The post-election survey consists of 5,337 web and telephone interviews. The survey was done in a sequential mixed mode with web offered as the first option: 82% responded in this way, while 18% responded by telephone. The sampling was based on a representative sample of 2’600 Swiss citizens with an oversampling of small cantons to have at least 80 interviews per canton. An additional oversampling was done in the cantons of Zurich, Geneva, and Ticino.
Panel / Rolling cross-section (RCS):

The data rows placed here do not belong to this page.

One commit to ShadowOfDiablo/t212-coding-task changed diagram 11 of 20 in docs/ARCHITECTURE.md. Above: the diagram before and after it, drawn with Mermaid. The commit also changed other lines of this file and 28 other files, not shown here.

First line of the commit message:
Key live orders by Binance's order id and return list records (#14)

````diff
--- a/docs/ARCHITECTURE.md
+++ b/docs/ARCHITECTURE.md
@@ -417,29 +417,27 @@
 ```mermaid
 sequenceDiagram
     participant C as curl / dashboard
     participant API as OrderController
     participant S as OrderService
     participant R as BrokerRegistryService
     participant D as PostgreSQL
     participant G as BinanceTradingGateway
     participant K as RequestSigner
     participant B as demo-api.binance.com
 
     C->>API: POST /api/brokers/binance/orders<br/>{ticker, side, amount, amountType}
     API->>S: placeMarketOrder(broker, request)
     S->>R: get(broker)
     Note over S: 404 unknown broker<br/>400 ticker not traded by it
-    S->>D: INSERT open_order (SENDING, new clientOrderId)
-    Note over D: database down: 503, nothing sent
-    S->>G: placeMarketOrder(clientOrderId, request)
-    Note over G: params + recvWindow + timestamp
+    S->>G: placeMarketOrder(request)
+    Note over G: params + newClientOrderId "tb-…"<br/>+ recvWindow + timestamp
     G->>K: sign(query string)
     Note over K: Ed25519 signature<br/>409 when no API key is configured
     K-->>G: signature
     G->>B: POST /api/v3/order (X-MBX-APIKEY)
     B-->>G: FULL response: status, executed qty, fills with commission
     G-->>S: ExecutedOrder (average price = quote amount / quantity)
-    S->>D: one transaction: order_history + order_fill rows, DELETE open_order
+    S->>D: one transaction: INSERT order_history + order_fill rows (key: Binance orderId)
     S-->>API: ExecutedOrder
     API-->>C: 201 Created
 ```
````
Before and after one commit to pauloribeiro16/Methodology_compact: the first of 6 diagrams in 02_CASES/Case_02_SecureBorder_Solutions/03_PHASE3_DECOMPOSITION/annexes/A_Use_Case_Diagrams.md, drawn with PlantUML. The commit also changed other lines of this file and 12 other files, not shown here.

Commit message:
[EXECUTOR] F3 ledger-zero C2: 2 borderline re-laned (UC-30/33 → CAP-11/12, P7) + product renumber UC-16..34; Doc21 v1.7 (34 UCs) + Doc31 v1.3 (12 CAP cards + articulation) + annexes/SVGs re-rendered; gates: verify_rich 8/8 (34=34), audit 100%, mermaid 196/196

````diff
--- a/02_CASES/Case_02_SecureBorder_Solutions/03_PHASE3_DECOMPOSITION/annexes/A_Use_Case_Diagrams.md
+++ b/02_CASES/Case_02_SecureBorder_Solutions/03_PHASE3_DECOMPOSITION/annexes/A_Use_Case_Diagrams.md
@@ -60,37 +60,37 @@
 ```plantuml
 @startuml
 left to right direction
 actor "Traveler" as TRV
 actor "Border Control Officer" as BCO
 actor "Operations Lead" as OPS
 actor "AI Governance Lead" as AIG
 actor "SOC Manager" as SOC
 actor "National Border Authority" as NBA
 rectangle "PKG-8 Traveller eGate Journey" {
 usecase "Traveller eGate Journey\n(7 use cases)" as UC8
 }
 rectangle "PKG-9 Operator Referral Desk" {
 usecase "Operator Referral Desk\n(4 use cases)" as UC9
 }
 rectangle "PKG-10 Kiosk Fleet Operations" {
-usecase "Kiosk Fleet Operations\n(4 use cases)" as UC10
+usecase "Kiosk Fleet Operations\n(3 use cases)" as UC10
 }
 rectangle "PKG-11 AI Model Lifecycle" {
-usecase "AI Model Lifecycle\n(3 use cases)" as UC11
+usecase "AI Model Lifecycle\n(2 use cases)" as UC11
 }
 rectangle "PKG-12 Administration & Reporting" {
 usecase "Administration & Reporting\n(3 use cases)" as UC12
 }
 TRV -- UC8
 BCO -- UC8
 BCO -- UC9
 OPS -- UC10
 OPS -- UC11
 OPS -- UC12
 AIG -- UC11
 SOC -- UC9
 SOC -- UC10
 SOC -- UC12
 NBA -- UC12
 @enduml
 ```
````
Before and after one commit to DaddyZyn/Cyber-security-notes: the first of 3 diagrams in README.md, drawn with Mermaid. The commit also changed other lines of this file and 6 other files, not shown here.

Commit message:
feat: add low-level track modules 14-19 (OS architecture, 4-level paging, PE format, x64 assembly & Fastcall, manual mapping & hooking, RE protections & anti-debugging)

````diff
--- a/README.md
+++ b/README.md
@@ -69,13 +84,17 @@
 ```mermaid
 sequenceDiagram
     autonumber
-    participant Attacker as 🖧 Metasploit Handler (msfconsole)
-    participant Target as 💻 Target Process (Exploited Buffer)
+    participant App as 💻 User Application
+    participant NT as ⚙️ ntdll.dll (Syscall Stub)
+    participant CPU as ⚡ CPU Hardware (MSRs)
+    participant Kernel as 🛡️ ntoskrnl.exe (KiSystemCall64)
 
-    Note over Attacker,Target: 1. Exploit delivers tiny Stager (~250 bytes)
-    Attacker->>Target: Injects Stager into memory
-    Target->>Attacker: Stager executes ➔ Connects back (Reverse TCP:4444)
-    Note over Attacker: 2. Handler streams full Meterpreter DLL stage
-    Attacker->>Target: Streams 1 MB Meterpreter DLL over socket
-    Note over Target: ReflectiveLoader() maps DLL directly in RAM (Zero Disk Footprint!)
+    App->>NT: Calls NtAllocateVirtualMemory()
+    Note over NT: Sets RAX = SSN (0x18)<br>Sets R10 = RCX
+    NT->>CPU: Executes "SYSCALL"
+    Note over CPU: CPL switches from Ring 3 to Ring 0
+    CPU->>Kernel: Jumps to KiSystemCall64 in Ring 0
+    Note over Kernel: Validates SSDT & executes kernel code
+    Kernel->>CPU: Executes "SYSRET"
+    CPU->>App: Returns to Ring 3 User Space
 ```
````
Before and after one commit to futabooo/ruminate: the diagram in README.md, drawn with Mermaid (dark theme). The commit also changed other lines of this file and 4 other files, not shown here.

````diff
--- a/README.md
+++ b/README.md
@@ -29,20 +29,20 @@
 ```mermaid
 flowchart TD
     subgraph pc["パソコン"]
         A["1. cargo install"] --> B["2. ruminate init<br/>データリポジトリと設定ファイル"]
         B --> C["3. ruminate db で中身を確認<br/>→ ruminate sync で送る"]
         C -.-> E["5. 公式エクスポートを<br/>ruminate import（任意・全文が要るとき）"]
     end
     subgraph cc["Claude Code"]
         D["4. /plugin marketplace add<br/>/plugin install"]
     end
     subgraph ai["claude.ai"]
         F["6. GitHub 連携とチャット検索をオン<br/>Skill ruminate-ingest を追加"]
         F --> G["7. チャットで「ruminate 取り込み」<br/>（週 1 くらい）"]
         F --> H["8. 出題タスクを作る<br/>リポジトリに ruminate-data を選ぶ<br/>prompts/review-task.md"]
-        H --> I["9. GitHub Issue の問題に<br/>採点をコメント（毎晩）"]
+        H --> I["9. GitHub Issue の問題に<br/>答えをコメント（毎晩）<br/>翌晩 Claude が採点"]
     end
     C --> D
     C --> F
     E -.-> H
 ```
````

New for the 2015 study is a panel survey that studies the evolution of opinion and vote intention/choice during the different phases of the election cycle. Four waves were conducted: the first before the main campaign period, the second during the campaign, the third after the elections, and the fourth after the election of the Federal Council. 11’073 individuals responded to the first wave and 6’552 responded to the first three waves. The second wave was conducted as a Rolling cross-section, where around 120 individuals were interviewed daily during 61 days.
A media analysis was also conducted in the context of this survey.
The candidate survey was carried out among all candidates for the National Council and the Council of States in the framework of the Comparative Candidate Survey (CCS) project, based on the Round II questionnaire. The survey collects data on the biography, campaign activities, and policy position of the candidates. Among others, the information gathered makes possible the study of underlying factors of candidates’ electoral success, as well as of issues of representation and linkage between voters and elites.